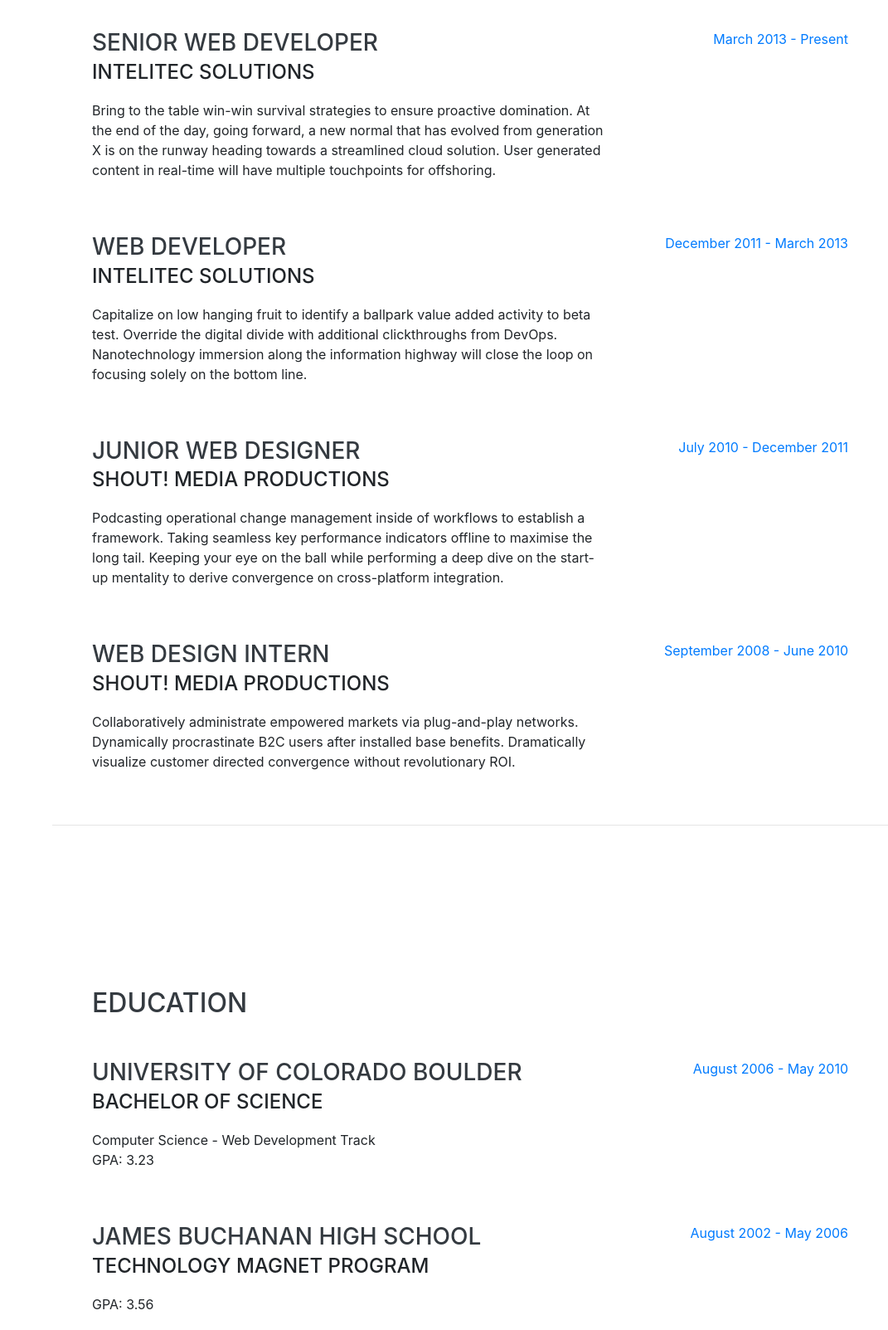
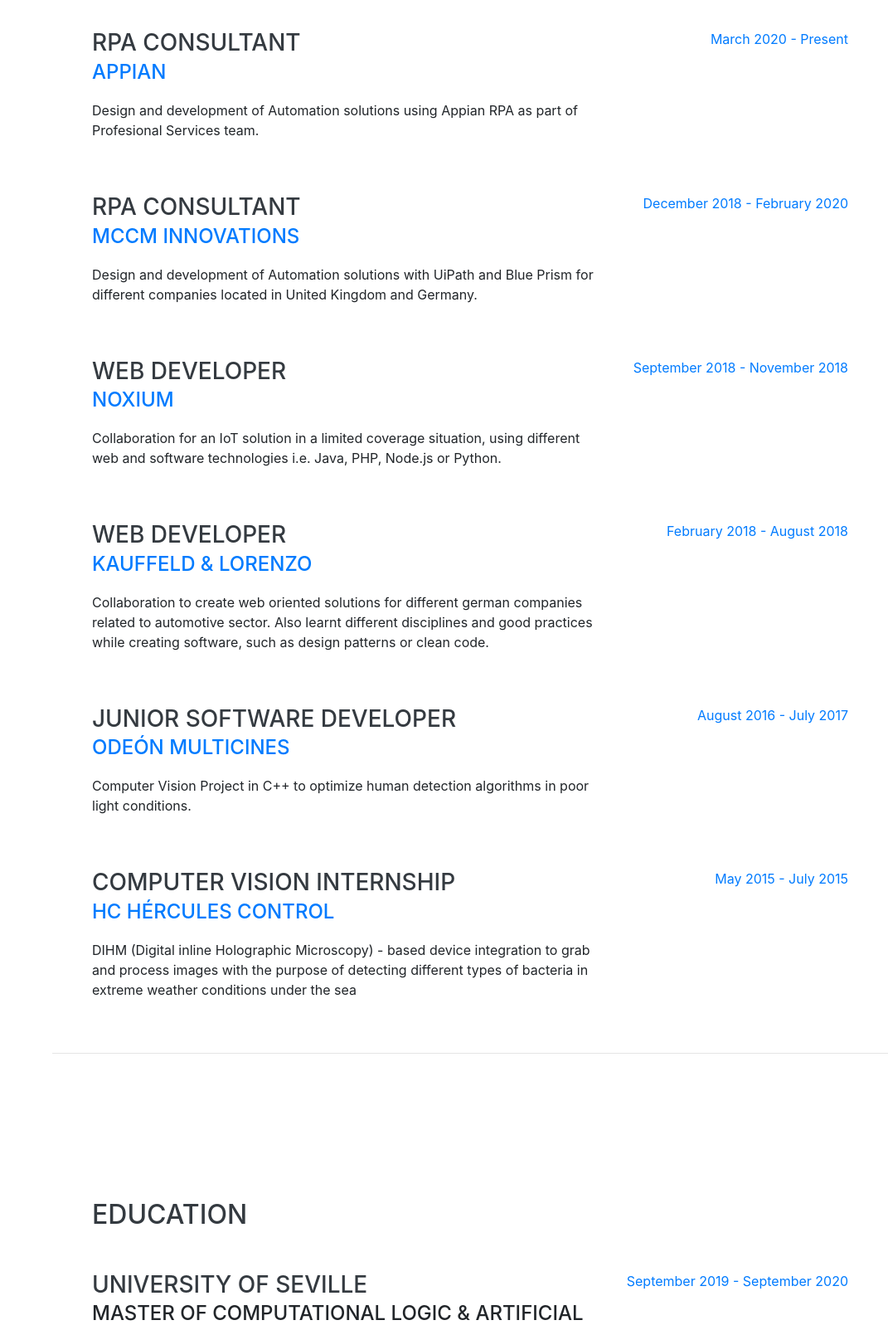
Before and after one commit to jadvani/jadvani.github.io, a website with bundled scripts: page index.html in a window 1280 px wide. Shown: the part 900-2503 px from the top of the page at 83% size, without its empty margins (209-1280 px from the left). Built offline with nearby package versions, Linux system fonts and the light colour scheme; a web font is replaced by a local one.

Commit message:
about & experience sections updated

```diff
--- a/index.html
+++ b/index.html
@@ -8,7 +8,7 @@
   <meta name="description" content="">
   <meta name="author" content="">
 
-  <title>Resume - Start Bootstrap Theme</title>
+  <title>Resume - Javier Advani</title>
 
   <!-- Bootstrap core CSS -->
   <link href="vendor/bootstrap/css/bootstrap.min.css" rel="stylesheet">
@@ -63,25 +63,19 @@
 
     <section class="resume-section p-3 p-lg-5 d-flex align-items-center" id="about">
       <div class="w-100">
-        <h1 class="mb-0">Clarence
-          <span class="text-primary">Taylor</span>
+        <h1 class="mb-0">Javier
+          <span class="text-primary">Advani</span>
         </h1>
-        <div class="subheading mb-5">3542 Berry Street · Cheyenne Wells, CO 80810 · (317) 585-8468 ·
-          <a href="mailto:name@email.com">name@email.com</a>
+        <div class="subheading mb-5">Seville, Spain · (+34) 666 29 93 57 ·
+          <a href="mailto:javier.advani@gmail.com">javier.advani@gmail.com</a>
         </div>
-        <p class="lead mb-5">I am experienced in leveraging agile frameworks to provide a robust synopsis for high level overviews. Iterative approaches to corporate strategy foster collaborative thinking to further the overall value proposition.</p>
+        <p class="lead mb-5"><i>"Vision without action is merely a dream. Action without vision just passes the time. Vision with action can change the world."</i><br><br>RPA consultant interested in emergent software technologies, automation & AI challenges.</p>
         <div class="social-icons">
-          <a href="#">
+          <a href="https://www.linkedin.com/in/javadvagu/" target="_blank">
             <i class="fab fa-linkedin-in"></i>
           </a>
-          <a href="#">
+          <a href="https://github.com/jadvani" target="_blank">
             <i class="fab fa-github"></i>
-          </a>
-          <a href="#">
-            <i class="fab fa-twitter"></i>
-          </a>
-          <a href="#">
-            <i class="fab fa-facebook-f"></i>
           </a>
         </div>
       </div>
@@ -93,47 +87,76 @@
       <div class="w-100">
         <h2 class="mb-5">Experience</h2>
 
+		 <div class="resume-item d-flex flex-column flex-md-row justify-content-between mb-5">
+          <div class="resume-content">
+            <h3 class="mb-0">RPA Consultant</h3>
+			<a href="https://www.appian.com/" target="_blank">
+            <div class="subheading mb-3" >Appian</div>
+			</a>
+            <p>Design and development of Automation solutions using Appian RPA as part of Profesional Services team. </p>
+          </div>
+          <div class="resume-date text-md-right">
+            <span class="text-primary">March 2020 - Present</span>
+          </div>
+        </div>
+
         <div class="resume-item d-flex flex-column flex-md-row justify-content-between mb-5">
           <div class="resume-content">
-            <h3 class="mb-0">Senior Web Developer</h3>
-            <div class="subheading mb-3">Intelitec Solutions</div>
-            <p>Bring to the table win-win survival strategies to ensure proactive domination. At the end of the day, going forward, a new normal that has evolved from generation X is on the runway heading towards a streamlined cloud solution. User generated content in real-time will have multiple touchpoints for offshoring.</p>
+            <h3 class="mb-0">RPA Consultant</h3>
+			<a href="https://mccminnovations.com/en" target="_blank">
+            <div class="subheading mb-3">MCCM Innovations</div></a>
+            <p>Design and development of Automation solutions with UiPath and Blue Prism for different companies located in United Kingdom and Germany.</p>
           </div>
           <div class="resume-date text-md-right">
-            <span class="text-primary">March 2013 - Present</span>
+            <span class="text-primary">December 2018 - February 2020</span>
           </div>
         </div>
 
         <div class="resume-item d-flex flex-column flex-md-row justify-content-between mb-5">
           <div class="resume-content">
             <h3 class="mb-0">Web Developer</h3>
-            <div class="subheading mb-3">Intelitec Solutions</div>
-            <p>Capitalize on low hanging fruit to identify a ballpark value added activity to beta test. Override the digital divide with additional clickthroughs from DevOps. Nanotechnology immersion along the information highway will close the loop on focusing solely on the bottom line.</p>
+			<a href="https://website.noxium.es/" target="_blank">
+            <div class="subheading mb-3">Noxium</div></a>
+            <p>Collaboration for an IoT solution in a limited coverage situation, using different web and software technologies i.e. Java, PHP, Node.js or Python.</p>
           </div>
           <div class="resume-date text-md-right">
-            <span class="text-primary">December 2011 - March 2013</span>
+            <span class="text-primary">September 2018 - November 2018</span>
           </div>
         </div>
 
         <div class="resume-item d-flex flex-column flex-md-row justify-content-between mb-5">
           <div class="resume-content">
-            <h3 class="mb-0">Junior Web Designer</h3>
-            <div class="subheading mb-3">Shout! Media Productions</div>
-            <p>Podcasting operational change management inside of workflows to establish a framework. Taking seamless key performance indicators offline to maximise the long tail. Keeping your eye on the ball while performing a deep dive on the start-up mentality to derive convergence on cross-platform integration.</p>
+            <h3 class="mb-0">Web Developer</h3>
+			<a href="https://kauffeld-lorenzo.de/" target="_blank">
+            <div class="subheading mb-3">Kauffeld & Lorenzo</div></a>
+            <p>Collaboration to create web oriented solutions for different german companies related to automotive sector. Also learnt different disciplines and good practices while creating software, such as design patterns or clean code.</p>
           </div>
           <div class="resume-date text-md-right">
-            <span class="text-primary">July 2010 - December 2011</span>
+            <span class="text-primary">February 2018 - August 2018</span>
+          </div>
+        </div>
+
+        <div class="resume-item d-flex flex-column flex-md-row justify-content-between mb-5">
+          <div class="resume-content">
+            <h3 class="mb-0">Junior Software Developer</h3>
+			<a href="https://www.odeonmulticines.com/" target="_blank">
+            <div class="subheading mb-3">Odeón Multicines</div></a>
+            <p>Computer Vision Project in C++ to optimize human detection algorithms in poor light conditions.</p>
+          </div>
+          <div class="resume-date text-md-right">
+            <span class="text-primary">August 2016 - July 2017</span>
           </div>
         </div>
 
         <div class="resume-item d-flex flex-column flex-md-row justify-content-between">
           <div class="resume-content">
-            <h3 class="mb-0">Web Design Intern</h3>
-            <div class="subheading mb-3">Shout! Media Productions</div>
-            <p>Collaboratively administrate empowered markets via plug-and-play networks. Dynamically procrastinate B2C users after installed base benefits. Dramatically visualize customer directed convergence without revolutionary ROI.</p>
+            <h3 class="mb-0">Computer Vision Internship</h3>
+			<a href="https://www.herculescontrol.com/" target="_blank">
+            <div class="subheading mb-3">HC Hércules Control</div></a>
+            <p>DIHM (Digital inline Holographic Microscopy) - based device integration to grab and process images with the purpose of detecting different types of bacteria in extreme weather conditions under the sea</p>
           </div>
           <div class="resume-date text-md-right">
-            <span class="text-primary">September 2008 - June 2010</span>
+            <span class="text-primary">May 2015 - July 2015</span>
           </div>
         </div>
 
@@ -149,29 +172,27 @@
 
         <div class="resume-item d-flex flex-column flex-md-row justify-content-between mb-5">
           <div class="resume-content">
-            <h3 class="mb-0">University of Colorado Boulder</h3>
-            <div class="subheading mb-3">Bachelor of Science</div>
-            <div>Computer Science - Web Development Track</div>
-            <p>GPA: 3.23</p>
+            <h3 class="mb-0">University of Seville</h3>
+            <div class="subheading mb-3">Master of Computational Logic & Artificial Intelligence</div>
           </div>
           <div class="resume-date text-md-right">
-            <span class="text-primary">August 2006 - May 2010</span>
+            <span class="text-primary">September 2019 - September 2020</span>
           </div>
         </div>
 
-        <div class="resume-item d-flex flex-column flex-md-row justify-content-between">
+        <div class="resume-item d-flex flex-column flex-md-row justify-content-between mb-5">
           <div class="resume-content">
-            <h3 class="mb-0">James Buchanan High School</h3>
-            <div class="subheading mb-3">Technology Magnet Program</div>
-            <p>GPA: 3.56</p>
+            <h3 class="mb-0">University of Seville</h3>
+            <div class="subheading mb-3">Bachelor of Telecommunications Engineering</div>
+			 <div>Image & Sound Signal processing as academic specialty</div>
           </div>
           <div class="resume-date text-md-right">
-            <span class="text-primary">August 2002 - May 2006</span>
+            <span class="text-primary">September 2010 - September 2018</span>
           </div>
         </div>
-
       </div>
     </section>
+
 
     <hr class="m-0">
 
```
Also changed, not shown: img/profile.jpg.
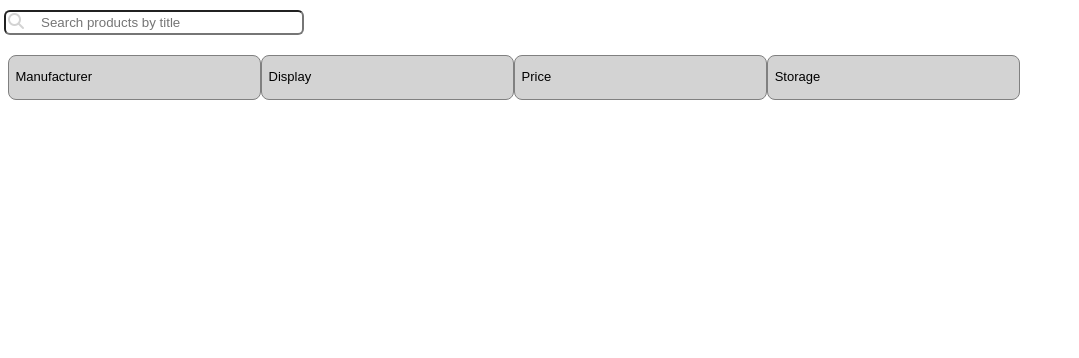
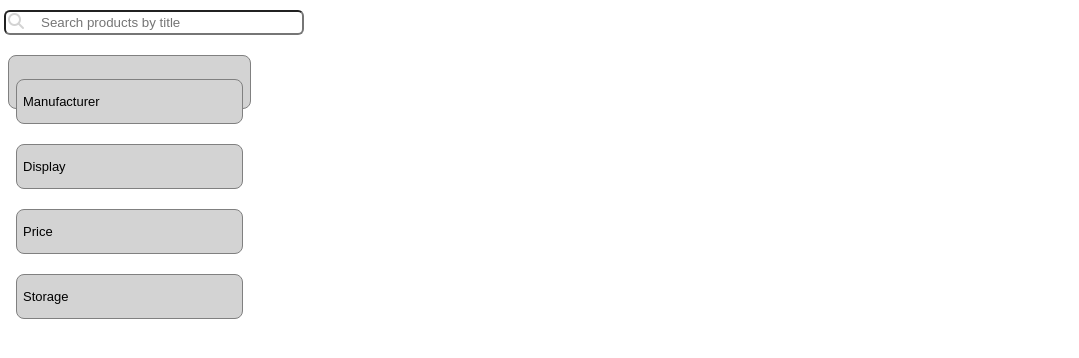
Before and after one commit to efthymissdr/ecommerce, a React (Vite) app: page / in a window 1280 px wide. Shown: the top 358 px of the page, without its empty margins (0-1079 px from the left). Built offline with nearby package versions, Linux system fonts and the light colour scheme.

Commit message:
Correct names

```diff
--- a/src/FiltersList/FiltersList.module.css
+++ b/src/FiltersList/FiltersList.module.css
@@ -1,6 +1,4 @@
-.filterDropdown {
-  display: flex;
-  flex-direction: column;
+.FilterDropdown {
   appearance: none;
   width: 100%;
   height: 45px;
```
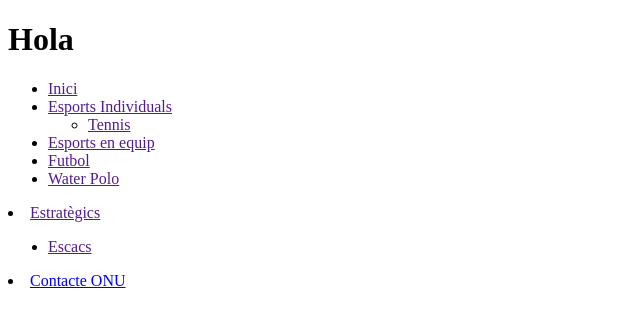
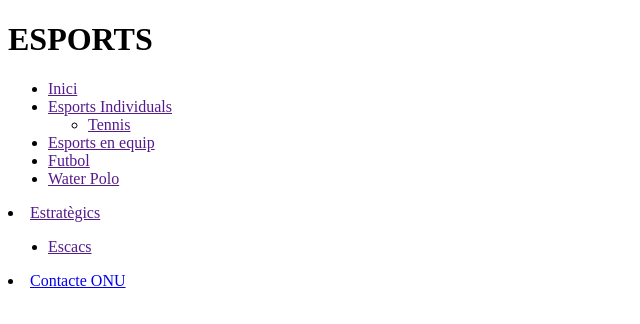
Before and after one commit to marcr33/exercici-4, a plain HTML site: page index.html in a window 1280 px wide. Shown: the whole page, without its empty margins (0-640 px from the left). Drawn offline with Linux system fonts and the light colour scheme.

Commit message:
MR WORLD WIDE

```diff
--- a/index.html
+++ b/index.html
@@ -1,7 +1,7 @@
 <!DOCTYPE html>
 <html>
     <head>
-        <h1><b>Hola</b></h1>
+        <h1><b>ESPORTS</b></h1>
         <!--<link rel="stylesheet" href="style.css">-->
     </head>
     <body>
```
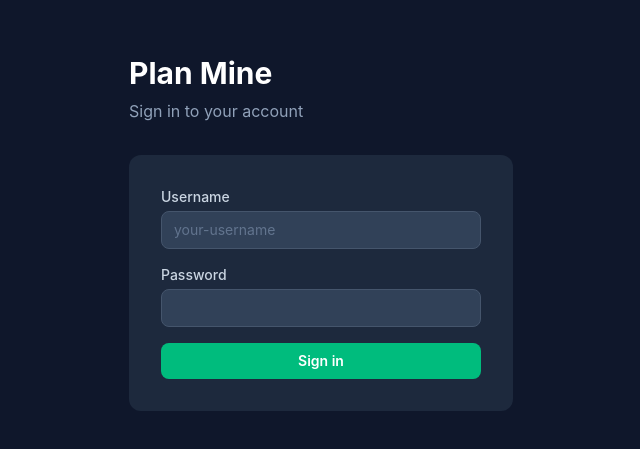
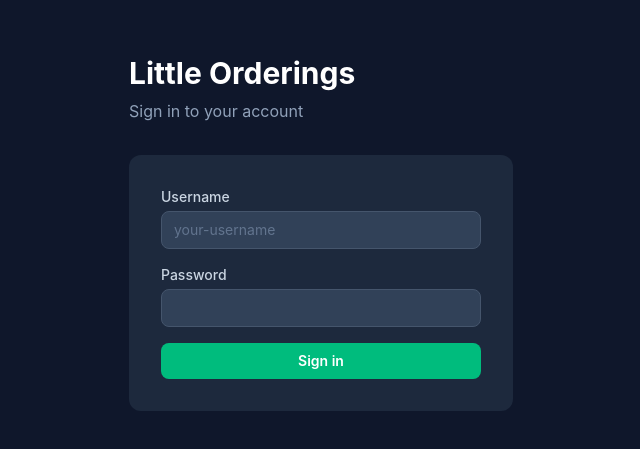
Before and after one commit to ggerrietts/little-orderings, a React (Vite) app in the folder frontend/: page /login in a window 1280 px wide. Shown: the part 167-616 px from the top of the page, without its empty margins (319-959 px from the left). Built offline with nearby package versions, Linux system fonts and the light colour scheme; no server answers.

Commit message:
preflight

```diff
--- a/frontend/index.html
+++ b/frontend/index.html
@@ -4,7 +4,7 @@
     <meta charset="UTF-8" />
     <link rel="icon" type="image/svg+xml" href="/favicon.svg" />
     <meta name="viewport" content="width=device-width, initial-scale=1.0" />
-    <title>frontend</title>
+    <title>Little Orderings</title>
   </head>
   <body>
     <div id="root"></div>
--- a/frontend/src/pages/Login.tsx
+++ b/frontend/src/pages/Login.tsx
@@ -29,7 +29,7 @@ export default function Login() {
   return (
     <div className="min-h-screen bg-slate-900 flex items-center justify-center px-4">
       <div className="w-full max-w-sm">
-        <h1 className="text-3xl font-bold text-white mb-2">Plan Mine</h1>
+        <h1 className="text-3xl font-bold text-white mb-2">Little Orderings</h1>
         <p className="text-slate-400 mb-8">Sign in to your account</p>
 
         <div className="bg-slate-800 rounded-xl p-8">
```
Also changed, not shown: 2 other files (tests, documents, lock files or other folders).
# # # # # # #
Your objective:
Copy each line of the records containing the string "Present".

Answer space:
+            <span class="text-primary">March 2020 - Present</span>
-            <span class="text-primary">March 2013 - Present</span>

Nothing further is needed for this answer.